Dramatically and poetically, this scene precisely mirrors Act I, Scene 5. Then, Duncan's death was being plotted; now, the death is Banquo's (although Lady Macbeth is initially unaware of this). In the earlier murder, Lady Macbeth was most in command; in this murder, Macbeth is. Where formerly Macbeth was the one who needed convincing, now the weaker role passes to his wife. Macbeth's line "make our faces vizards (visors) to our hearts" recalls Lady Macbeth's earlier words "[t]o beguile the time, look like the time." Similarly, Macbeth's injunction to the spirits of darkness "Come, seeling night . . . " is an echo of the speech of Lady Macbeth's beginning "Come, thick night . . . ."
Despite Macbeth's personal bravado, neither he nor his wife seems entirely at ease. Lady Macbeth talks of her "doubtful joy" and Macbeth of his "restless ecstasy." In the world that the Macbeths have created for themselves, total peace no longer exists, and what has been achieved is only a half-measure. Even the dead King Duncan is able to achieve more totally what Macbeth never can: a respite from "life's fitful fever."
While Lady Macbeth appears to be looking back at the previous murder, Macbeth looks forward, anticipating the next murder, of which Lady Macbeth is not yet fully aware. That distinction between their two states of knowledge allows Shakespeare to play once more on the power relationship between husband and wife. Here, then is yet another reversal of character, and it is shown in two major ways: first, by Lady Macbeth's innocent-sounding questions and, second, by Macbeth's adoption of animal imagery. In Act I, Scene 5, Lady Macbeth was the one who spoke of "the raven" and "the serpent." Now Macbeth takes on the same language of horror, imagining his mind to be "full of scorpions," and speaking of the "bat" and the "shard-born (dung-bred) beetle."
The most powerful moments of the scene are the final ones in which Macbeth calls for the cancellation of the bond between himself and the world. "Bond" is more than simply a simile from the world of legal jargon. Just as Lady Macbeth earlier wanted to lose her sex, Macbeth now desires to be rid of his humanity. His direct connection with the natural world into which he was born threatens to keep him "pale" or fearful. A final point to make about these lines is the way in which the rhythmical stress falls unusually on the first syllable of the word "cancel":
"And, with thy bloody and invisible hand
Cancel and tear to pieces that great bond . . . ." (49-50)
Metrically, as well as dramatically, Macbeth is moving inexorably toward his tragic destiny. Meanwhile his wife, once so calm and collected, is losing that composure. Macbeth's line "Thou marvell'st at my words" suggests, like a stage direction, some moving response in her.
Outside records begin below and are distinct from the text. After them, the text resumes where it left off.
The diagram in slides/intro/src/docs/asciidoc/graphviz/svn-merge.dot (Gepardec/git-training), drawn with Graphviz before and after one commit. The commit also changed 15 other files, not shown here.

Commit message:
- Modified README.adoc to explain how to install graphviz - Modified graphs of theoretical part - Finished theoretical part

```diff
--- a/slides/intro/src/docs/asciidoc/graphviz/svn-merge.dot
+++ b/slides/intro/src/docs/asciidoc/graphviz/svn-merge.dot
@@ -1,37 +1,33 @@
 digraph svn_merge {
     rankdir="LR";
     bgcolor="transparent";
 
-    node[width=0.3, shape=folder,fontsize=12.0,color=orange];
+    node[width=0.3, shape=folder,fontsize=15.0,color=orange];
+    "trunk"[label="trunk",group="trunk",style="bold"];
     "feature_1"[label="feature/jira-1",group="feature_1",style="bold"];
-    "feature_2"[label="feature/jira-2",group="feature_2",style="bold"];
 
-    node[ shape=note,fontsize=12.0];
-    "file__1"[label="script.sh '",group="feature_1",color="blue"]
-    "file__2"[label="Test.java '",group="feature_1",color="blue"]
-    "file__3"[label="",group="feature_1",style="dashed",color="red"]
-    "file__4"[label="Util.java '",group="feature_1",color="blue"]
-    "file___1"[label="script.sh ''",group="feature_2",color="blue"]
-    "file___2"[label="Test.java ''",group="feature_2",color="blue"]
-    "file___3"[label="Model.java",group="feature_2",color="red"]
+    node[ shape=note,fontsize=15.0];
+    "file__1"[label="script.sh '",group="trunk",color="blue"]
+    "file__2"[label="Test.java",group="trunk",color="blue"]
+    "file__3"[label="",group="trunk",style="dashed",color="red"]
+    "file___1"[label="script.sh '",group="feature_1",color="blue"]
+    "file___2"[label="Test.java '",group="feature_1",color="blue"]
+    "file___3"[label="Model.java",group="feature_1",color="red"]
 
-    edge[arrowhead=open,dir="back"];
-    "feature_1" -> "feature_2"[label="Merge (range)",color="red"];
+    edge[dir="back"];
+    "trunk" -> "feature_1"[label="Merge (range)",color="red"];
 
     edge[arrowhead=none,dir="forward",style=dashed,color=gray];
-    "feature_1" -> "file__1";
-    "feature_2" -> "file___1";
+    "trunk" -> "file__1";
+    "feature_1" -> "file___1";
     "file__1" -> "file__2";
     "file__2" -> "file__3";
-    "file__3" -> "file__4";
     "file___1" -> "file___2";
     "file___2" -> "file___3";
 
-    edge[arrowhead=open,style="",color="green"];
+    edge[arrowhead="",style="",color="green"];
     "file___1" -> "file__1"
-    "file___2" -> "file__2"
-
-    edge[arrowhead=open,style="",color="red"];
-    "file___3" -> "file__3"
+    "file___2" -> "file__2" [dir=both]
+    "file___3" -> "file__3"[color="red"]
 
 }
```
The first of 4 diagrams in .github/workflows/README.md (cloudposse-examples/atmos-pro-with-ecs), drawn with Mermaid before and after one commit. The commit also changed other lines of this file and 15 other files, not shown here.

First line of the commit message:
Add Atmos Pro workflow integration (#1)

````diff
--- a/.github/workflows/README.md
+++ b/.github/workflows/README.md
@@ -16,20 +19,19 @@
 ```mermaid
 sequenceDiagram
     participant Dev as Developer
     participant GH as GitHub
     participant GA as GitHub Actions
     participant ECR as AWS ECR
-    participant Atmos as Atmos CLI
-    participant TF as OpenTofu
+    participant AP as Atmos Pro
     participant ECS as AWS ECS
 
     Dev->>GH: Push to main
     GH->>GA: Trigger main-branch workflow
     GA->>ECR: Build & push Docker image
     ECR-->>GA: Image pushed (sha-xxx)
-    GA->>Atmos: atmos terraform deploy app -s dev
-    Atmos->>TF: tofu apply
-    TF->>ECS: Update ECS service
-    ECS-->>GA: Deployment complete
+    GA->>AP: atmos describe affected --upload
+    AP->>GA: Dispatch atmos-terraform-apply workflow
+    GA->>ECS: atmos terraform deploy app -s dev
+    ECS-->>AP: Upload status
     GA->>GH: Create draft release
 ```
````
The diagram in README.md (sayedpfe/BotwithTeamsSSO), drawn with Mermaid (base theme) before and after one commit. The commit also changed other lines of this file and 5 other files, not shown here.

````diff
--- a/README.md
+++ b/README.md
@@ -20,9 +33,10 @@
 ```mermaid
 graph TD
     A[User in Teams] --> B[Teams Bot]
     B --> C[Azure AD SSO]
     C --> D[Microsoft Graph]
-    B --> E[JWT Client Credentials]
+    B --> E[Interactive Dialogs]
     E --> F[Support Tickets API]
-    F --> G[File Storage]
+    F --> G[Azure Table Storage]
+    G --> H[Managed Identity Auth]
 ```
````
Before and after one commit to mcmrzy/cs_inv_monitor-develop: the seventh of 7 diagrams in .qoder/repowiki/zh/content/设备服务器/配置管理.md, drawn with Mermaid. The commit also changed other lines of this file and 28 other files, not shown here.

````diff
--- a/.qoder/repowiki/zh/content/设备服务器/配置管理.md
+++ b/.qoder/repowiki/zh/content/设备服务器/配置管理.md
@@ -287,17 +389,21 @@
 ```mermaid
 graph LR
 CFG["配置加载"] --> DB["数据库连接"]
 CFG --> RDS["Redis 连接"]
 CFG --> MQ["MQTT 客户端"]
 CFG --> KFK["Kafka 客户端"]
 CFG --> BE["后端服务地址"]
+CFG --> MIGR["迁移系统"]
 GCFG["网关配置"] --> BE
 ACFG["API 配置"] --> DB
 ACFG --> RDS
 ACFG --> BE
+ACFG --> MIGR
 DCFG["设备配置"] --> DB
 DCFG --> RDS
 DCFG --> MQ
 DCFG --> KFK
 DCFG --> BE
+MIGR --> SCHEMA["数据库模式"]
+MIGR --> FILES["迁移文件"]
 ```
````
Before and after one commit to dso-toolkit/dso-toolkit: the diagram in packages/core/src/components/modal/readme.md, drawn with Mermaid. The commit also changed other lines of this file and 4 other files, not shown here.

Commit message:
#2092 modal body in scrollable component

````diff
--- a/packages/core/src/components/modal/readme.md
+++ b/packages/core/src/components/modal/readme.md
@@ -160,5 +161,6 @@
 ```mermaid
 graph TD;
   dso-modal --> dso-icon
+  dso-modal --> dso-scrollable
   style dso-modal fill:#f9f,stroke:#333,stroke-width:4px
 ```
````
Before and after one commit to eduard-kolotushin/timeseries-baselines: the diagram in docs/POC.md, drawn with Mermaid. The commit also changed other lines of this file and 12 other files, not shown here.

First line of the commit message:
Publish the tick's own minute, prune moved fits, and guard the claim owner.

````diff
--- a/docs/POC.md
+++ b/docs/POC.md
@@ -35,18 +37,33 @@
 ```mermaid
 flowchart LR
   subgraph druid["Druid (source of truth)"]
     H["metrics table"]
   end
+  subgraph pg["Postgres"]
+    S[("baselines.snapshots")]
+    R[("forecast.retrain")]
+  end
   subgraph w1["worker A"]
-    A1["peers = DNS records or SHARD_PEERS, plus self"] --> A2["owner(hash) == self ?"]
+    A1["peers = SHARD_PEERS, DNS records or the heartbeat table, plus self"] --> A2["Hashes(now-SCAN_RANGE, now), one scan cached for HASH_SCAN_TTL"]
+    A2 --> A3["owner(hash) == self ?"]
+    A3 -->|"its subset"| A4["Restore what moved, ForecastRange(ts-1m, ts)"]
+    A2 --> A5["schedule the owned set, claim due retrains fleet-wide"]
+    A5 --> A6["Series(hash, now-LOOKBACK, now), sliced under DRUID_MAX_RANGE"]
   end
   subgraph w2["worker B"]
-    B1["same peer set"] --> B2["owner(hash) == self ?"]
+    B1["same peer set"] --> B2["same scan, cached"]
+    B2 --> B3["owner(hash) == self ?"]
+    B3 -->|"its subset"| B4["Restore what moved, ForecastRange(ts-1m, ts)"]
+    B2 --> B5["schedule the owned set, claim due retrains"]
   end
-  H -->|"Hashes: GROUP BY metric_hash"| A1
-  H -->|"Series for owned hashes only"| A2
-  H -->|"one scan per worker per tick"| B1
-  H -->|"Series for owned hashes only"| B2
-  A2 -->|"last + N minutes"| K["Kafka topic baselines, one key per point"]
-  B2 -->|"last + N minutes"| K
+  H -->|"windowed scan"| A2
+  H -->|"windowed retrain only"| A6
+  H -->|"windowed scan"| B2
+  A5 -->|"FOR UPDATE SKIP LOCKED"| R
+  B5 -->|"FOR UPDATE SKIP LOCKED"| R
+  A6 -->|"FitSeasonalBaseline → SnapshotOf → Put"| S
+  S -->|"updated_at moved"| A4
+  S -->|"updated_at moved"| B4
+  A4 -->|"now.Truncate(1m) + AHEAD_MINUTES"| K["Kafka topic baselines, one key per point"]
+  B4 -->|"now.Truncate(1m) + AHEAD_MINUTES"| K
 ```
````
scotch'd (13) injured
both the worlds (16) earth and heaven
foreign levy (25) foreign invasion
lave our honours . . . streams (33) show ourselves to be honourable by washing ourselves in acts of flattery
vizards (34) masks